The earth has experience higher temperatures and lower temperatures, The average global temperature at the moment is about 14C and at present we are exiting the last ice age. Global average temperature at the height of a warm period between ice ages is about 20C. So yes, the earth is warming up on its own and doing so at a rapid pace, in terms of geological time. On human terms the earth is warming slowly, but warming it is. About 8000 years ago, global warming finally turned the Sahara savannah into a desert, driving human populations east into the Nile (and believe by some to spark the Egyptian civilization) and south into Africa. It turned the upper reaches of the yellow river into an arid waste, destroying early chinese settlements and thus give birth to yellow silt now washed into the yellow river.
What humans are currently doing are doing is helping this natural trend by pumping in giga tons of carbon into the atmosphere, carbon which has been out of circulation for a very long time. In the case of coal, for about 350 million years, no since the carboniferous age, where CO2 concentration was about 1800ppm. Given this extra push, it is easy to assume that the maximum global average temperature of warm period will be higher than any other. We might even be able to break out of the cyclic ice ages.
And why should we be concern?
Not for the earth. It would be fine. Not for life, species go extinct all the time and the ones that survive will adapt and fill all the empty niches.. And from a geological scale, we already are in an extinction event, with humans doing their part to contribute. Not for the human species. I believe we are too adaptable a species.
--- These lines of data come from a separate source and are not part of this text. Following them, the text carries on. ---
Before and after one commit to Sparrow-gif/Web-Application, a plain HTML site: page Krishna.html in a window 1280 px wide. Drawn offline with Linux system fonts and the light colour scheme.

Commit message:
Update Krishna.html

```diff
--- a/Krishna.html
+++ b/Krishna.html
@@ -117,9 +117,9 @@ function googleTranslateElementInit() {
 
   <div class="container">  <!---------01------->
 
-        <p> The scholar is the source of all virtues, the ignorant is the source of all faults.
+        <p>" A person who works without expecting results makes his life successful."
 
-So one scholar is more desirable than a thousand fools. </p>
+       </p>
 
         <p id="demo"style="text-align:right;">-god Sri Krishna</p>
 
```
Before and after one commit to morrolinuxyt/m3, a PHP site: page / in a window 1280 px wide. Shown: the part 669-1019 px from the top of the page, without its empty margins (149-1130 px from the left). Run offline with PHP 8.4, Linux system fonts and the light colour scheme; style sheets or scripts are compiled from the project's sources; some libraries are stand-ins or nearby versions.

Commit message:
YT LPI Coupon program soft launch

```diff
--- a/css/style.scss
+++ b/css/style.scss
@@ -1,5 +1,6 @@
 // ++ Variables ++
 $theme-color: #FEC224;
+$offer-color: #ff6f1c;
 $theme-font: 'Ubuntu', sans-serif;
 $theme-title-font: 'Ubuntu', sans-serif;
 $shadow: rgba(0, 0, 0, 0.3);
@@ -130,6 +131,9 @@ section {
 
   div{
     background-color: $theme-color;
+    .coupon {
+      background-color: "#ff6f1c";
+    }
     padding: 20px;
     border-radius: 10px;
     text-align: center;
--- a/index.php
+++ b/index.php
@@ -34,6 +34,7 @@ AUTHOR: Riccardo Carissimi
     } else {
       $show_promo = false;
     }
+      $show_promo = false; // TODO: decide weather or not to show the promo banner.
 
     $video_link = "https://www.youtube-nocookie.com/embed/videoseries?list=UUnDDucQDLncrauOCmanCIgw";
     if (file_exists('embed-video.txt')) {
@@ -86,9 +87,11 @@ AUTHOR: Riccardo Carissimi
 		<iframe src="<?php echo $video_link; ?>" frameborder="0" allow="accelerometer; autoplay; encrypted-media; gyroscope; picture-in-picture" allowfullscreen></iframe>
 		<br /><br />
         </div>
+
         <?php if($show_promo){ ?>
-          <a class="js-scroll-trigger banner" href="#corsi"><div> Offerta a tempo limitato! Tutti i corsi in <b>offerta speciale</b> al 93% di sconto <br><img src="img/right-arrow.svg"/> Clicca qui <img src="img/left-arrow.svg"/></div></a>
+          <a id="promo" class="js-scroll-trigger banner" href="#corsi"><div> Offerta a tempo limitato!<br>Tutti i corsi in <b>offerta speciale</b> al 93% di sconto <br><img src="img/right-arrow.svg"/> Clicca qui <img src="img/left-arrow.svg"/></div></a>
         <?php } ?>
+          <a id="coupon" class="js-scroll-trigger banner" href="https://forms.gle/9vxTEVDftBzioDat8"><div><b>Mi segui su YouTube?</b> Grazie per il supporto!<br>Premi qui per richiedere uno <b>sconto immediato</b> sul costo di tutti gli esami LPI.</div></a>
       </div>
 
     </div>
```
The answer is our civilization, our modern global technological civilization. Efficient function of this civilization has resulted in specialization, to a degree we would find worrying if we thought about it.. How many of us grow enough food to feed ourselves? One? None! Or know how to build a computer from raw materials. The answer is nobody. All of us (aside from communities isolated in far away jungles) are dependent on a supply chain, which we use and in turn add to. A key component of this global supply chain are sea ports.
Take zippers found in every day clothes. Over 90% of all zippers are made in Japan and most by a single company YKK. If the trade through Japanese seaports was disrupted, either by rising sea level, or increase storms activity, the world would effectively be without zippers. Japan is also the only nation in the world (aside from russia) which can build the reaction vessel to hold the nuclear pile of nuclear power stations. No Japan, and it would be very difficult to build a nuclear power station. Similar single point weakness in the global supply chain can be found elsewhere. Take RAM, the actual memory blocks within the card are made almost exclusively in Taiwan. Take palm oil, global supply comes from Indonesia and Malaysia, which is used extensively in food products. Wool, uranium and aluminium from Australia. Titanium from India.
As for crop failure... in the warm spell 2 year ago, eastern Europe had a poor harvest. A single poor harvest and it sent flour prices in UK spiking, nearly doubling, until the government put price control on and use food reserves in warehouses to make up the deficit. Now if there were two poor harvest in close succession, what do you think would happen?
Civilization collapse. Yes, it has happened repeated in human history but never like this. To produce our civilization, we have consumed all easily available natural resources. Most concentrated ore deposits on the surface are now gone. Look at oil. Can you imagine a person with 1800 technology, trying to convince investors that he wants their money to drill for oil (a substance of limited use, as plastics have not been rediscovered) which can only be found in abundance in areas where the water depth is 1500m and then only by drilling a hole 9km underground. And with no crude oil, there are no plastics, almost no synthetic fabrics, and no high purity chemicals. IIf our current civilization collapse, I find it very hard to imagine another technological civilization rising from the ashes to take its place.
So yes we should be worried. And if the question of how important important are human contribution to global warming, trying putting yourself in this situation. Your house is on fire! Does it matter if the fire was caused by a spark from the fireplace or from playing with matches. Would your immediate actions be any different? If it were caused by sparks from the fireplace, would you stop trying and let the house burn down with you in it?
The whole point of green technology and green movement in my mind is to buy time, decades, hopefully centuries of time. We can rebuild our seaports if sea level rise over the centuries, change our crops if we are given many decades. Even move whole population centers smoothly if we had enough time. But we can not adapt without major damage to civilization if the changes are happening too quickly. And that fast pace is what human aided global warming is now setting.
May your PCR products be long, your protocols short and your boss on holiday